Children's writing

The Cybils

The 2009 Cybils winners were announced on Sunday. The Cybils are Children’s and Young Adult Bloggers’ Literary Awards. The reading public nominates books, and the bloggers choose the winners.

Cybils winners automatically go on my Recommended Reading list. I tend to think these are the real cream of the crop, that of all the kidlit awards out there–and there are heaps–these are top shelf. “Why?” you ask. Well, I’ll tell you.

On one end of the kidlit award spectrum you’ve got the Newbery/Printz/Caldecott bunch of awards. These are chosen by American Library Association members. Librarians have studied literature in ways the reading public and kids have not. Their tastes and sensibilities are different as a result. Though I find I share a lot of their sensibilities, I know that the public and kids sometimes don’t. Some kids cringe at the mention of a Newbery-winning book; they automatically think it’s going to be hard, boring, educational, or somehow good for them. They’re often right.

Elsewhere on the kidlit award spectrum you’ve got various regional and genre awards. These often limit nominations to specific subjects or authors from specific places and are selected by smallish groups of people with a common interest or purpose. The competition doesn’t seem as big.

And then there are the Cybils. Anybody can nominate a book. This opens the door to every single children’s book out there, whether it’s fine literature or just a flipping good read. But the Public doesn’t get to choose the winners, and thank goodness for that. The Public awards are called “Bestsellers,” and call me a snob if you must, but in my opinion, the Public doesn’t always have the best taste. They are too influenced by hype, flash, fads, trends, and being part of something big, whatever it may be. It’s the old Ayn Rand mediocrity-of-the-masses phenomenon.

The Cybils take the nominations of the Public and filter them through kidlit bloggers, some of whom may be librarians, all of whom read widely in the kidlit field. They’ve seen all the hype before, time and time again. They are so saturated in old hype that new hype runs right off them.

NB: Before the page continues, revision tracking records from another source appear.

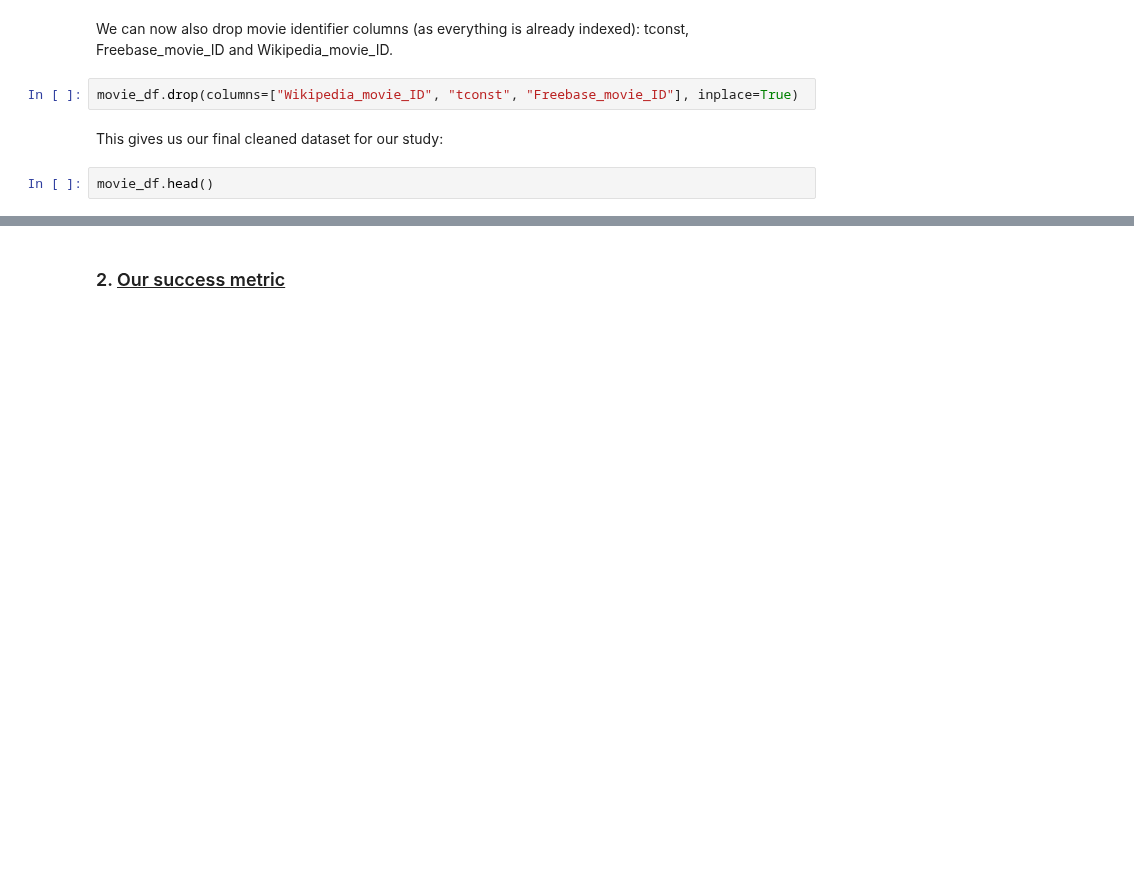
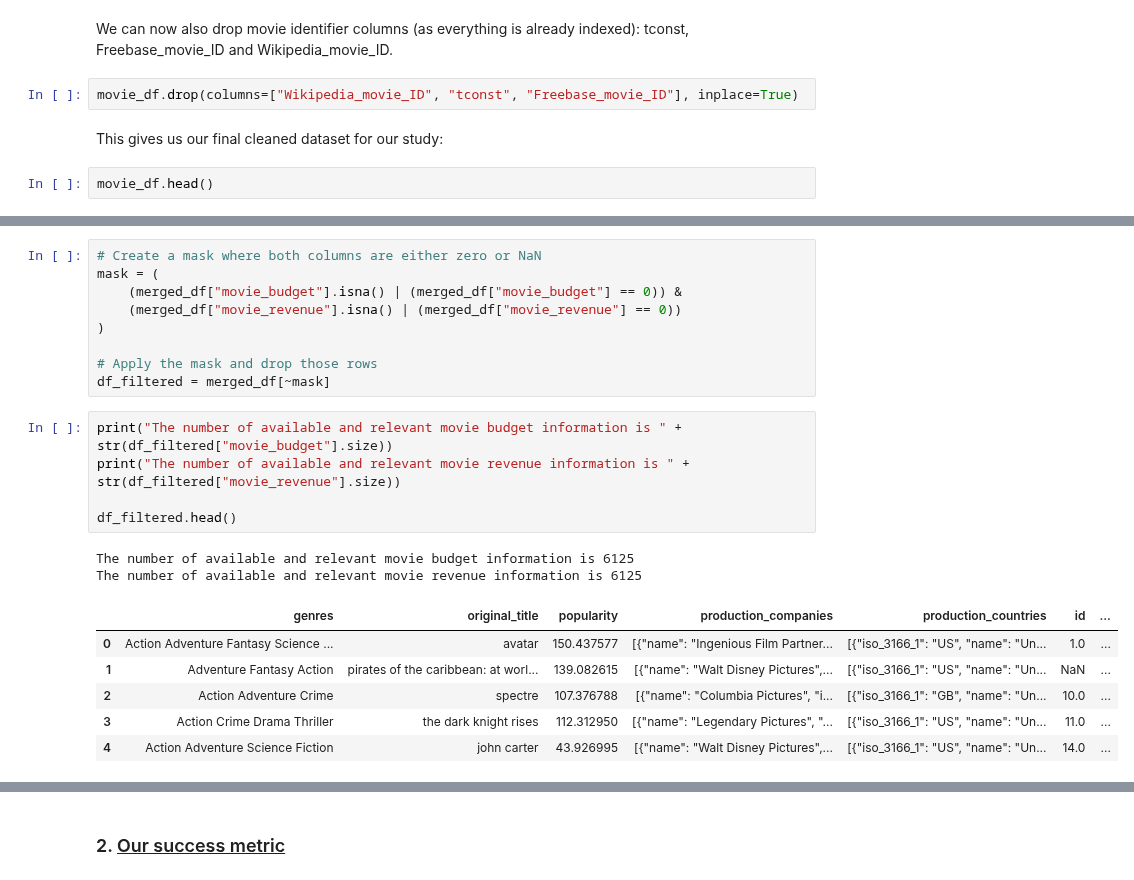
Before and after one commit to epfl-ada/ada-2024-project-kungfupandas24, a Jupyter notebook: results.ipynb, the cells around one changed output, grey strips where cells are left out. Saved outputs shown, nothing was run; the diff lists cells and outputs as text; blank space fills up the shorter version.

```diff
--- a/results.ipynb
+++ b/results.ipynb
@@ -447,0 +556,23 @@ movie_df.head()
+# %%
+# Create a mask where both columns are either zero or NaN
+mask = (
+    (merged_df["movie_budget"].isna() | (merged_df["movie_budget"] == 0)) &
+    (merged_df["movie_revenue"].isna() | (merged_df["movie_revenue"] == 0))
+)
+
+# Apply the mask and drop those rows
+df_filtered = merged_df[~mask]
+# %%
+print("The number of available and relevant movie budget information is " + str(df_filtered["movie_budget"].size))
+print("The number of available and relevant movie revenue information is " + str(df_filtered["movie_revenue"].size))
+
+df_filtered.head()
+# %% [output]
+The number of available and relevant movie budget information is 6125
+The number of available and relevant movie revenue information is 6125
+|  | genres | original_title | popularity | production_companies | production_countries | id | ... |
+| 0 | Action Adventure Fantasy Science ... | avatar | 150.437577 | [{"name": "Ingenious Film Partner... | [{"iso_3166_1": "US", "name": "Un... | 1.0 | ... |
+| 1 | Adventure Fantasy Action | pirates of the caribbean: at worl... | 139.082615 | [{"name": "Walt Disney Pictures",... | [{"iso_3166_1": "US", "name": "Un... | NaN | ... |
+| 2 | Action Adventure Crime | spectre | 107.376788 | [{"name": "Columbia Pictures", "i... | [{"iso_3166_1": "GB", "name": "Un... | 10.0 | ... |
+| 3 | Action Crime Drama Thriller | the dark knight rises | 112.312950 | [{"name": "Legendary Pictures", "... | [{"iso_3166_1": "US", "name": "Un... | 11.0 | ... |
+| 4 | Action Adventure Science Fiction | john carter | 43.926995 | [{"name": "Walt Disney Pictures",... | [{"iso_3166_1": "US", "name": "Un... | 14.0 | ... |
```
Also changed, not shown: parts of 22 cells of this notebook.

The end results are books the public and kidlit pros and semi-pros like. In other words, the results are, quite simply, good books.